* _DIRECTIONS FOR THIS TASK_
The expected response is a copy of every line in the entries below that includes the word "function".

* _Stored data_
^^^^
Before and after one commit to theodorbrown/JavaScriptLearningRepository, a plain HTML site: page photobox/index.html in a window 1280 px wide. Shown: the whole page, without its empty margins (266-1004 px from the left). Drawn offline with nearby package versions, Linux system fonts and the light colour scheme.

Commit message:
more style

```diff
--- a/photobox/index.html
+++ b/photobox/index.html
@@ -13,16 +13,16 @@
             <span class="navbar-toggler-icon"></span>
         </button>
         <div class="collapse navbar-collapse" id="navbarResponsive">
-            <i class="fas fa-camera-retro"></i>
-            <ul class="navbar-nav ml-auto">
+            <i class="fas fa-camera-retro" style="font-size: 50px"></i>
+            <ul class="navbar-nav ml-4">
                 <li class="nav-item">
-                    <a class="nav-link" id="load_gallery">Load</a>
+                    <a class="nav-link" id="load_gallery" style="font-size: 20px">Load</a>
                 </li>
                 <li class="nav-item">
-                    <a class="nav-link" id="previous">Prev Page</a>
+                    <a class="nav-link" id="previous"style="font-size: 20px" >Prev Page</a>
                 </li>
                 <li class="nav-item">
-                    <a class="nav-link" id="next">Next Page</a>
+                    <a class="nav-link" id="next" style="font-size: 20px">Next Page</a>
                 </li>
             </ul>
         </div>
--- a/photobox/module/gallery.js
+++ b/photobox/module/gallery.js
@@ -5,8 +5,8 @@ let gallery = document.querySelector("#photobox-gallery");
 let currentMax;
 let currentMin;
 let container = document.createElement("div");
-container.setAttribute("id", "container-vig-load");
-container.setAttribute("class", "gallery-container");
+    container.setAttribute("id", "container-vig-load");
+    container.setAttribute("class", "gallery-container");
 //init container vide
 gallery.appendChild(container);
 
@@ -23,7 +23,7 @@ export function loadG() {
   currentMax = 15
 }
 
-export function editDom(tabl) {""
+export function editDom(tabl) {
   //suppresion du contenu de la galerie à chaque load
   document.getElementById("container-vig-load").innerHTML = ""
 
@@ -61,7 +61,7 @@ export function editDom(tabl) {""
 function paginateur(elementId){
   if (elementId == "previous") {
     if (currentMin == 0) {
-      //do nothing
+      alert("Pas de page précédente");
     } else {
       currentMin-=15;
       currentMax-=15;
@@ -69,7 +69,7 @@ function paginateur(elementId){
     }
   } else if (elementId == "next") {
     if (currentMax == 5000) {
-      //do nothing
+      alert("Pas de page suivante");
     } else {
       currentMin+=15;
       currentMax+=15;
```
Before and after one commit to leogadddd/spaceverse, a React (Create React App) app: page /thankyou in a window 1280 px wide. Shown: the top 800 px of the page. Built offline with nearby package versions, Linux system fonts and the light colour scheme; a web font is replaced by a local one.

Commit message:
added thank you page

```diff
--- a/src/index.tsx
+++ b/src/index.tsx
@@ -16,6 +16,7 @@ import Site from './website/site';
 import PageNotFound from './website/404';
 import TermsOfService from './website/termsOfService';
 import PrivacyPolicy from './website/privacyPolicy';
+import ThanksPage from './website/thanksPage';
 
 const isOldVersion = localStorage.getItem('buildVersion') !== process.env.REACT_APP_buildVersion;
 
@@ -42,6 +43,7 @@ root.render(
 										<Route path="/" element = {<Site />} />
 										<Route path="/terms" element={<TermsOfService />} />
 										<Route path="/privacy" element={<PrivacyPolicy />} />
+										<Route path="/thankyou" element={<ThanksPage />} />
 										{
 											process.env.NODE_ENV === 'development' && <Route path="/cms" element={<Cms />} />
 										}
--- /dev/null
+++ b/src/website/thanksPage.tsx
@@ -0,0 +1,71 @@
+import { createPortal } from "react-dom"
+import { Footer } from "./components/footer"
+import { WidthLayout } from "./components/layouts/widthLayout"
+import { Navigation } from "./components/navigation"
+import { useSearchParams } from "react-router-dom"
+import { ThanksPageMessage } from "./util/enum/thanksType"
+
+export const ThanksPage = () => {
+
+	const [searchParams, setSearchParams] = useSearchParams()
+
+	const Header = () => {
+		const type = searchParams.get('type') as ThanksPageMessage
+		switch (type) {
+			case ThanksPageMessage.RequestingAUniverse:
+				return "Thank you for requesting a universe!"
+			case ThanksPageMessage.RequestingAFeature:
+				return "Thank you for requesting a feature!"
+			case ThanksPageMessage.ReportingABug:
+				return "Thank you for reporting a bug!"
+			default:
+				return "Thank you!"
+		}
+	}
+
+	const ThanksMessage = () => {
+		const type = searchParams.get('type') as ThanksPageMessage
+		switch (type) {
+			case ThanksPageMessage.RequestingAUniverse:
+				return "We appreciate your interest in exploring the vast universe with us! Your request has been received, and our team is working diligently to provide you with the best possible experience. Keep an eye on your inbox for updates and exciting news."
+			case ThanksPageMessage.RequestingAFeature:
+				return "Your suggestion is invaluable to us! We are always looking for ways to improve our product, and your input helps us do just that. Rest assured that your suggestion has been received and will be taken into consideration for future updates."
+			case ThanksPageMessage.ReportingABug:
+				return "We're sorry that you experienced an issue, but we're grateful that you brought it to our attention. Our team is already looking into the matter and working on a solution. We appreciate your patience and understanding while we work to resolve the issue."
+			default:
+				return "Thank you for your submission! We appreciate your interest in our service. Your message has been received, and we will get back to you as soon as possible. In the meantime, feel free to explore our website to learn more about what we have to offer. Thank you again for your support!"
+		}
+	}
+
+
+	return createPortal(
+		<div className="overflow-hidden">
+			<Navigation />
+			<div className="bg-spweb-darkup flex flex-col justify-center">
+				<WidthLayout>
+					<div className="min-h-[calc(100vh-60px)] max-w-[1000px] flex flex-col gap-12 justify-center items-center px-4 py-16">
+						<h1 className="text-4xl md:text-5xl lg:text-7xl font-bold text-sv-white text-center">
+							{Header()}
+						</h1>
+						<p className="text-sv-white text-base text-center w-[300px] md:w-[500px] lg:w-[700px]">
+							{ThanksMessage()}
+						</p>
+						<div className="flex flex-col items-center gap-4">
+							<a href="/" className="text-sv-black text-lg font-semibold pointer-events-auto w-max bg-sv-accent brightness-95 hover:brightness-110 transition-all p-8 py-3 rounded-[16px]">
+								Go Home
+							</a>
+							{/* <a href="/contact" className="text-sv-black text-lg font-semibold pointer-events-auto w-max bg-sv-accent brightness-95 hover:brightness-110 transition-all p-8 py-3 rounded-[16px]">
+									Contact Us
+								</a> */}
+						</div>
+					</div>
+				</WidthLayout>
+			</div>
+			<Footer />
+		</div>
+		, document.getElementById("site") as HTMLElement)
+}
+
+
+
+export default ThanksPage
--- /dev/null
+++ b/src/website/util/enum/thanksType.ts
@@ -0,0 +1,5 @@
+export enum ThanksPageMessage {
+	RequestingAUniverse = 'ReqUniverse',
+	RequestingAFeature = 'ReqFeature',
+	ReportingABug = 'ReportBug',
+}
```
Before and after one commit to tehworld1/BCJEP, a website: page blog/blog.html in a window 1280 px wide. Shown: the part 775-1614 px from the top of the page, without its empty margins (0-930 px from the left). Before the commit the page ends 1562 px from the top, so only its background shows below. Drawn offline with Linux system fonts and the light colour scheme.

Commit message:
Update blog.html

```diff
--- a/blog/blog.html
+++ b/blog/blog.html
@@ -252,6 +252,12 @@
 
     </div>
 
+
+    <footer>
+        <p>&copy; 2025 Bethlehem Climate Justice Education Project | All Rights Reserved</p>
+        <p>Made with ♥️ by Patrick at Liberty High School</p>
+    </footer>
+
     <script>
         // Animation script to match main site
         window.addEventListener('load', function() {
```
^^^^
* _EXPECTED ANSWER_
@@ -23,7 +23,7 @@ export function loadG() {
-export function editDom(tabl) {""
+export function editDom(tabl) {
@@ -61,7 +61,7 @@ export function editDom(tabl) {""
 function paginateur(elementId){
@@ -69,7 +69,7 @@ function paginateur(elementId){
         window.addEventListener('load', function() {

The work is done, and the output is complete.